All their works relate to perception, and it was an interesting coincidence that I was reading The Space between our Ears while I was at the festival.

It was a bit strange to experience Granular Synthesis at STRP, since the audience is mainly a quite young techno crowd, and the difference between a trippy techno party and an installation like Zee is pretty vague.

Apart from the retro media artists there wasn´t so much of interest at the festival, the exhibition was a mix of two trends in the media art scene: The commodification of media art on the one side: beautiful objects in perfect collector size, and the technology fascination on the other side.

The Strijp area contains more than the festival. It is the site of the former Philips research lab Natlab, in the art world probably best known for the creation of le poéme electronique, a collaboration between LeCorbusier, Varese and Xenakis for the World Expo in Brussels in 1958 (I will probably write a bit more about this in a separate post).

The old Natlab is now dead, but last fall Baltan laboratories emerged in another part of the Strijp complex, a media lab with a fantastic space and with interesting artists like Telcosystems and Geert Muul involved. I will give a presentation there in the end of may as part of their monthly public Natlab sessions.

Machine Music

Currently at Lydgalleriet in Bergen there is an exhibition by young british artist Felix Thorn.

Felix´s machines are music making sculptures, creating acoustic counterparts to electronic music. Check out the interview made in relation to his exhibition at Gasworks.

The installation of instruments reminded me of some very different projects, but the connection is the use of digital control systems to control mechanical instruments, so in principle they could be played with the same sequencer but producing very different results:

In 1998 I saw Matt Heckert´s Mechanical Sound Orchestra at the Ultima festival in Oslo. Heckert has background from Survival Research Laboratories and later moved to making music. In a statement about the Mechanical Sound Orchestra he writes about Machine sound: build machines that are playable, being remote controlled via a computer interface, and the performances consist only of sounds produced by the the machines in real time.

In contrast to Felix´s machines which takes up the corner of a room, Heckert´s gigantic instruments filled up a whole factory space.
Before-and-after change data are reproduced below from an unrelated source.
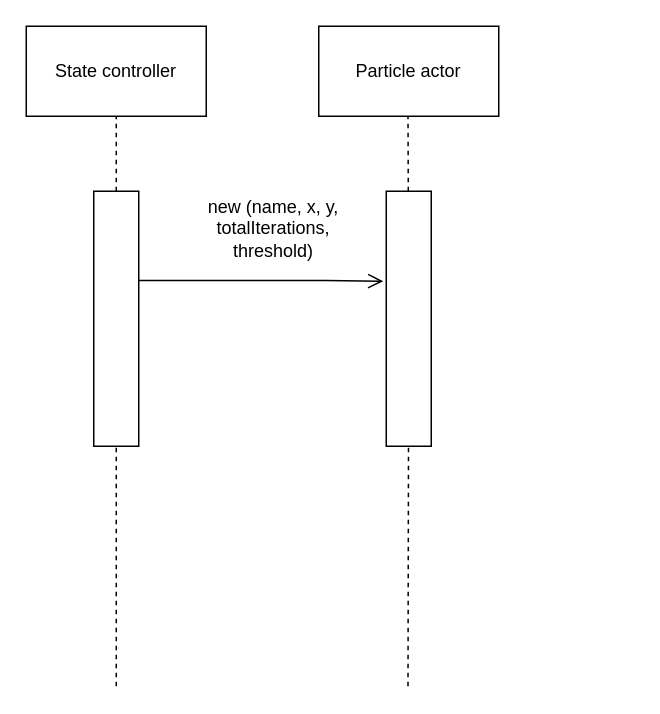
vanelopethecoder/som-basic keeps this draw.io diagram as spawningParticlesInteractionSeq.drawio. Above is the earlier version. Source tidied: cells renumbered, new cells numbered last; positions are measured from the earlier drawing's top-left corner, leaving out a move shared by most shapes. Both pictures are drawn from the tidied source at 150%, with x=0, y=0 at pixel (26, 26).
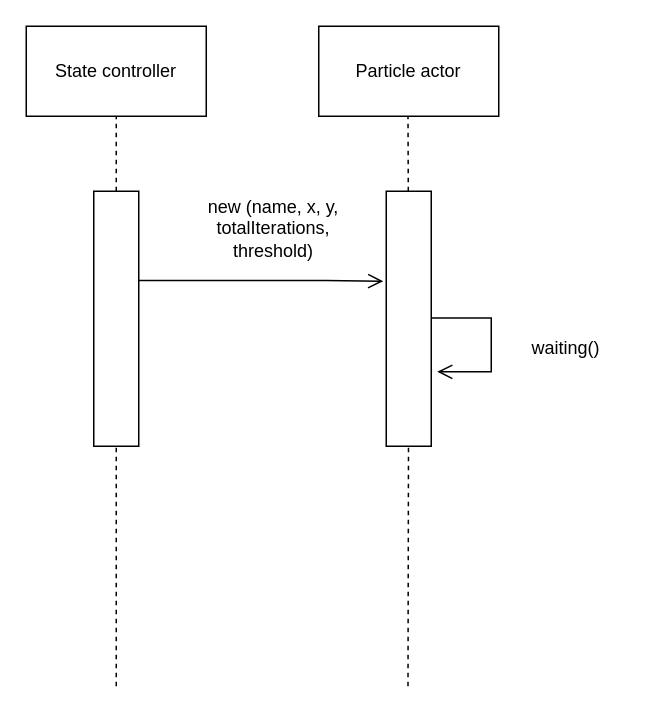
The same page after the edit.

The change refers to these unchanged cells:
```xml
<mxCell id="8" style="rounded=0;whiteSpace=wrap;html=1;" parent="1" vertex="1">
  <mxGeometry x="240" y="110" width="30" height="170" as="geometry" />
</mxCell>
```

Change to the diagram source:
```diff
@@
+    <mxCell id="12" style="edgeStyle=orthogonalEdgeStyle;html=1;verticalAlign=bottom;endArrow=open;endSize=8;strokeColor=#000000;rounded=0;exitX=0.952;exitY=0.619;exitDx=0;exitDy=0;exitPerimeter=0;entryX=1.133;entryY=0.708;entryDx=0;entryDy=0;entryPerimeter=0;" parent="1" edge="1" target="8">
+      <mxGeometry relative="1" as="geometry">
+        <mxPoint x="270" y="194.5" as="sourcePoint" />
+        <Array as="points">
+          <mxPoint x="310" y="195" />
+          <mxPoint x="310" y="230" />
+        </Array>
+      </mxGeometry>
+    </mxCell>
+    <mxCell id="13" value="waiting()" style="text;html=1;strokeColor=none;fillColor=none;align=center;verticalAlign=middle;whiteSpace=wrap;rounded=0;" parent="1" vertex="1">
+      <mxGeometry x="315" y="200" width="90" height="30" as="geometry" />
+    </mxCell>
```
Here is a documentation I made from the performance in Oslo, called Flying at Sound.

David Byrne Play the Building is another type of machine orchestra, where the machines play the building:

“a sound installation in which the infrastructure, the physical plant of the building, is converted into a giant musical instrument. Devices are attached to the building structure — to the metal beams and pillars, the heating pipes, the water pipes — and are used to make these things produce sound. The activations are of three types: wind, vibration, striking. The devices do not produce sound themselves, but they cause the building elements to vibrate, resonate and oscillate so that the building itself becomes a very large musical instrument.”
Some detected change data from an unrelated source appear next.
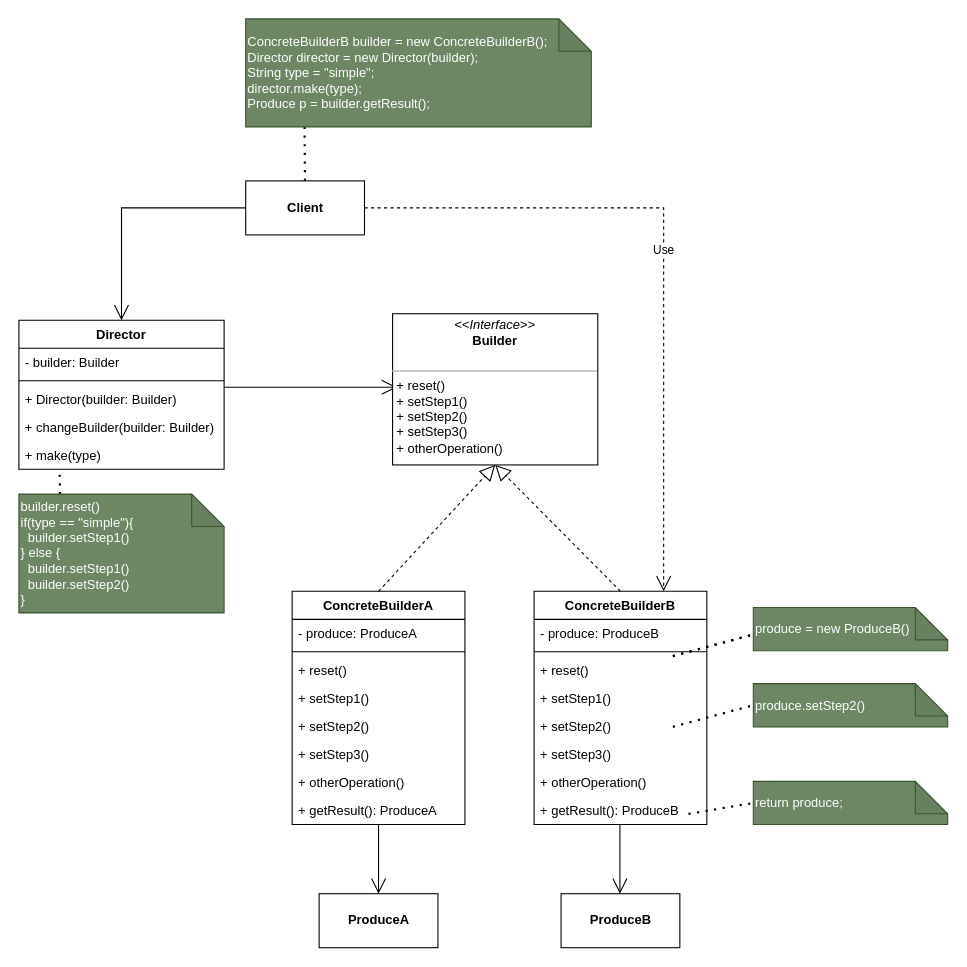
HsoulLink/designpattern_pic keeps this draw.io diagram as 生产者模式.drawio. Above is the earlier version. Source tidied: cells renumbered, new cells numbered last; positions are measured from the earlier drawing's top-left corner, leaving out a move shared by most shapes. Both pictures are drawn from the tidied source at 108%, with x=0, y=0 at pixel (18, 18).
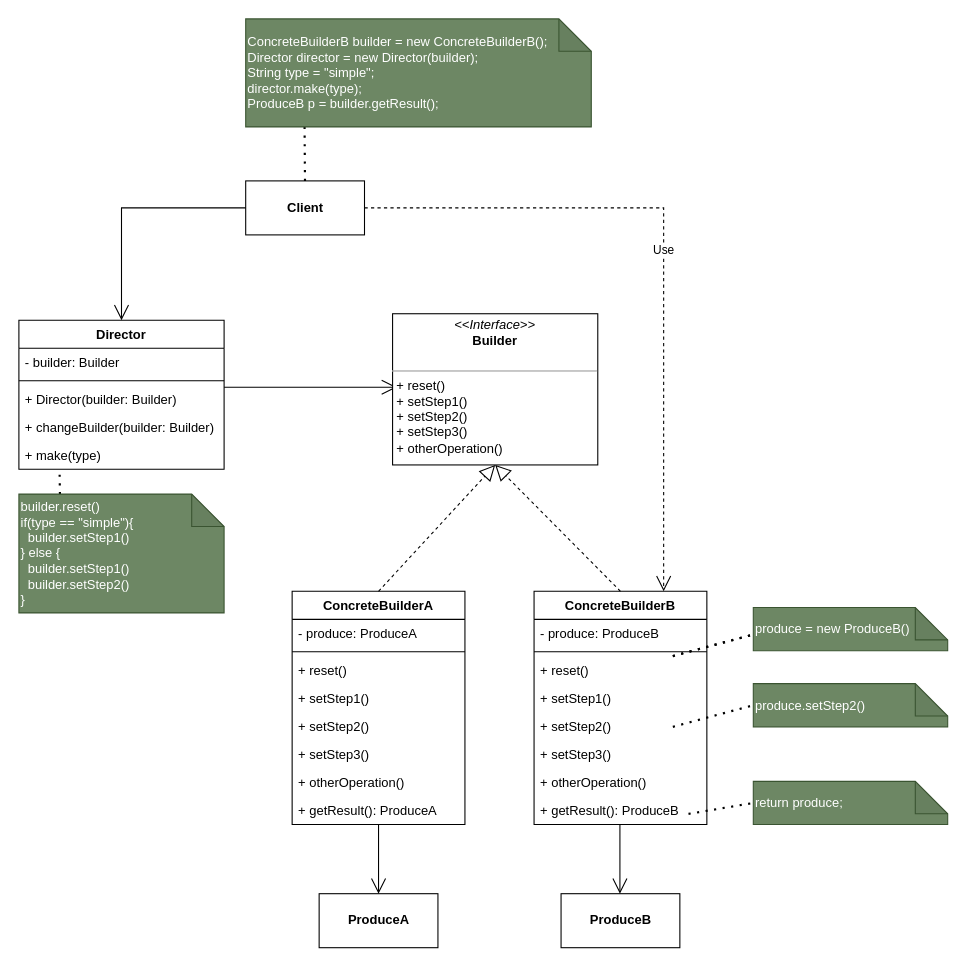
The same page after the edit.

Commit message (it also covers changes not shown here):
更新生产者模式.drawio

Change to the diagram source:
```diff
@@
-    <mxCell id="47" value="ConcreteBuilderB builder = new ConcreteBuilderB();&lt;br&gt;Director director = new Director(builder);&lt;br&gt;String type = &quot;simple&quot;;&lt;br&gt;director.make(type);&lt;br&gt;Produce p = builder.getResult();" style="shape=note;whiteSpace=wrap;html=1;backgroundOutline=1;darkOpacity=0.05;align=left;spacing=2;fillColor=#6d8764;fontColor=#ffffff;strokeColor=#3A5431;" parent="1" vertex="1">
+    <mxCell id="47" value="ConcreteBuilderB builder = new ConcreteBuilderB();&lt;br&gt;Director director = new Director(builder);&lt;br&gt;String type = &quot;simple&quot;;&lt;br&gt;director.make(type);&lt;br&gt;ProduceB p = builder.getResult();" style="shape=note;whiteSpace=wrap;html=1;backgroundOutline=1;darkOpacity=0.05;align=left;spacing=2;fillColor=#6d8764;fontColor=#ffffff;strokeColor=#3A5431;" parent="1" vertex="1">
       <mxGeometry x="210" width="320" height="100" as="geometry" />
     </mxCell>
```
The devices are controlled by an organ, which made me think of something Charlemagne Palestine said about the organ as instrument in a presentation a few years ago. The organ, with its many pipes, are built specifically for a particular space and stays there for hundreds of years. So playing the organ is a way of playing a building in itself. It also contrasts to the mobility of laptop instruments, an organ is attached to a building.
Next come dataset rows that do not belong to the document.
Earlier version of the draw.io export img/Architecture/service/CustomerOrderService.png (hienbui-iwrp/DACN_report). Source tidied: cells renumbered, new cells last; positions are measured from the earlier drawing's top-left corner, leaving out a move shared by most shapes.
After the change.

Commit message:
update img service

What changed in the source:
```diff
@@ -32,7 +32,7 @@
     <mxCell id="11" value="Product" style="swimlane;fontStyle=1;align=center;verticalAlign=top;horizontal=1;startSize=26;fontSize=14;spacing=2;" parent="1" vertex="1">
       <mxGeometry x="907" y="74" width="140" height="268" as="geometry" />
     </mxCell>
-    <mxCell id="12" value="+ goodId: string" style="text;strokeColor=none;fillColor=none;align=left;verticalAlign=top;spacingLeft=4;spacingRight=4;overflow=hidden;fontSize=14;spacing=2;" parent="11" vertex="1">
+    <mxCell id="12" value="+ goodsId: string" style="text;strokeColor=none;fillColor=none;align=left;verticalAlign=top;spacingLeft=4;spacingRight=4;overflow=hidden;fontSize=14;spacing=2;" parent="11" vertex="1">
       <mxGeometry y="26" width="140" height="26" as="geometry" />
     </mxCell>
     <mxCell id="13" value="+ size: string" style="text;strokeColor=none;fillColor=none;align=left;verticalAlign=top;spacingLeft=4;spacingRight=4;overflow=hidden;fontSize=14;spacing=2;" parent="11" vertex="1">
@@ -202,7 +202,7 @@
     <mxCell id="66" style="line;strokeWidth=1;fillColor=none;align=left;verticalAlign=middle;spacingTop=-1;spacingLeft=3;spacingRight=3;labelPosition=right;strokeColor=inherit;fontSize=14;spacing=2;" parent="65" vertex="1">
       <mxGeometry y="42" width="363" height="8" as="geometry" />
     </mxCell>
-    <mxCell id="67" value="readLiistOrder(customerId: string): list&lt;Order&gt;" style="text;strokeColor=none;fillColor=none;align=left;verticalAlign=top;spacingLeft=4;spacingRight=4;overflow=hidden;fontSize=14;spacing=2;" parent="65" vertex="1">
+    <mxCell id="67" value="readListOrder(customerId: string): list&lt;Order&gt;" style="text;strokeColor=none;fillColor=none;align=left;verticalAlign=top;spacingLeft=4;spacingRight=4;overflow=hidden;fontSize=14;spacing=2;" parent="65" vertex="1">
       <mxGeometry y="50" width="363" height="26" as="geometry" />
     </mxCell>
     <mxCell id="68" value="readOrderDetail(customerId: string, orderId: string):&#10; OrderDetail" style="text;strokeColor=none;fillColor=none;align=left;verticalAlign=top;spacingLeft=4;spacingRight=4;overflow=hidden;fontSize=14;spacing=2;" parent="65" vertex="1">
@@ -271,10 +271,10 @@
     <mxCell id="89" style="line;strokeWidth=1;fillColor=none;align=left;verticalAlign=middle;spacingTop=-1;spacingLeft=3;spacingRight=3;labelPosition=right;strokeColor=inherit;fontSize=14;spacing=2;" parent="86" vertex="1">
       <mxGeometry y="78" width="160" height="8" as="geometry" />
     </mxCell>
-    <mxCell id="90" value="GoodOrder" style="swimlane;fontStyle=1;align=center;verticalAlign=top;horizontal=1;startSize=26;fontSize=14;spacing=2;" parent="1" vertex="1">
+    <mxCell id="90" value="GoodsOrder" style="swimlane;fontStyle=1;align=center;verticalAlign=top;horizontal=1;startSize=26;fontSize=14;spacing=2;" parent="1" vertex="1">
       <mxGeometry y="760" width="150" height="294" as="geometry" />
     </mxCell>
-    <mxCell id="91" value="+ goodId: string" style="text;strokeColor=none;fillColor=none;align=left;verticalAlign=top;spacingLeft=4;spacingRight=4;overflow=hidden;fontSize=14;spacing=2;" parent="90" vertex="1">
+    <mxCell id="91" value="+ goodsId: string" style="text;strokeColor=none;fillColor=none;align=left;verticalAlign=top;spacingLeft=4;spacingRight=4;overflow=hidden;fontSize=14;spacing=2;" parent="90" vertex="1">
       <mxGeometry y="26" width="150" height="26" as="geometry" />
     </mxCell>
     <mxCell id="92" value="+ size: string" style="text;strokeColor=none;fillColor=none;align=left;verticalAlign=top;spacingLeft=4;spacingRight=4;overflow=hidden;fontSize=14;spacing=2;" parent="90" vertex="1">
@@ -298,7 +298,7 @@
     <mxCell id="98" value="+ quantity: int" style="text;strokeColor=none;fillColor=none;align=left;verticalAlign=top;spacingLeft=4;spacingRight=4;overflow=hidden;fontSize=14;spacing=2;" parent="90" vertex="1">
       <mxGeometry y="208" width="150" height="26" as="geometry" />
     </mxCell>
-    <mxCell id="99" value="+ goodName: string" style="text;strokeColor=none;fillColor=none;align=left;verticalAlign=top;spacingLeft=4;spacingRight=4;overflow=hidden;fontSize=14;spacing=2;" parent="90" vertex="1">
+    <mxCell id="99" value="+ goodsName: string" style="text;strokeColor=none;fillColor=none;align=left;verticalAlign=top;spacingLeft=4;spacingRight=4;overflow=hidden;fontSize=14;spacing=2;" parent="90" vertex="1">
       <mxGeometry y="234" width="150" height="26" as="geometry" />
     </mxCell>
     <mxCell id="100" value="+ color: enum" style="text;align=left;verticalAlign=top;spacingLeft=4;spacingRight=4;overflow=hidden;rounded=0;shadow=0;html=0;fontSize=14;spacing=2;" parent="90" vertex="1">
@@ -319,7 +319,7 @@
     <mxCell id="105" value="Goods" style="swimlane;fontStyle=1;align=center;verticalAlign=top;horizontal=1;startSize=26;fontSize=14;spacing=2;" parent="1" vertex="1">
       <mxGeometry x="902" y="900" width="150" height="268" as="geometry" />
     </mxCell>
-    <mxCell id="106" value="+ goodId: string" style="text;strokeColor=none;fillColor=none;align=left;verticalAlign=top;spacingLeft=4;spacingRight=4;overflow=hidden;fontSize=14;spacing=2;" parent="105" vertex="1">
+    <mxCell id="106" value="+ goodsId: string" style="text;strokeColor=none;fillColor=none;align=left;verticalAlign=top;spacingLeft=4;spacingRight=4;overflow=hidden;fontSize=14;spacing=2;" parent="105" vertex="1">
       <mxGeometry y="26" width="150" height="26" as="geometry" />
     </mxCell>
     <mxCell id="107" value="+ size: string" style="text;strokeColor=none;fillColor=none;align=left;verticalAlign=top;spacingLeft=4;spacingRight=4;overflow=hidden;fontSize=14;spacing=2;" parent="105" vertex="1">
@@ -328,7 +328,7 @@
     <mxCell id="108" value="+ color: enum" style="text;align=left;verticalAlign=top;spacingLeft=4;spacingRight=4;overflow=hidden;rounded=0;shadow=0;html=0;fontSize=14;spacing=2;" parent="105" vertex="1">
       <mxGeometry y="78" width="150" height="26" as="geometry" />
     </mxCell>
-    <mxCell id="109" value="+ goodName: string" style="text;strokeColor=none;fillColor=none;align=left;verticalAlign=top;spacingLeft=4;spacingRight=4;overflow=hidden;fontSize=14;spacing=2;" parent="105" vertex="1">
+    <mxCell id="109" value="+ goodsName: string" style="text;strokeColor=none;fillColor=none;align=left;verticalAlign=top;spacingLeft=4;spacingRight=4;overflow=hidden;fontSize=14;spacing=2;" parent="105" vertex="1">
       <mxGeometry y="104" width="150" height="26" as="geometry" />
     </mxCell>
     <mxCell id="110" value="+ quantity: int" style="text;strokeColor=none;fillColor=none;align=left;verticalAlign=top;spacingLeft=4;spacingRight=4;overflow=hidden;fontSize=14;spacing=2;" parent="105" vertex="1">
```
Finally, I would like to mention Maywa Denki´s Tsukuba series (eventhough they are not controlled digitally as far as I know).  Maywa Denki is a combination of a company that makes gadgets/toys and produces art: Maywa Denki is a art unit produced by Nobumichi Tosa. Each piece of of Maywa Denki´s work is called “a product” and a live performance or exhibition is held as “a product demonstration”.

The Tsukuba series: musical devices played by physical movement of motors and/or electromagnets at 100V: Machine music materially performed by electric powered musical instrument. Here is the “manual” for the tsukuba in typical maywa denki style: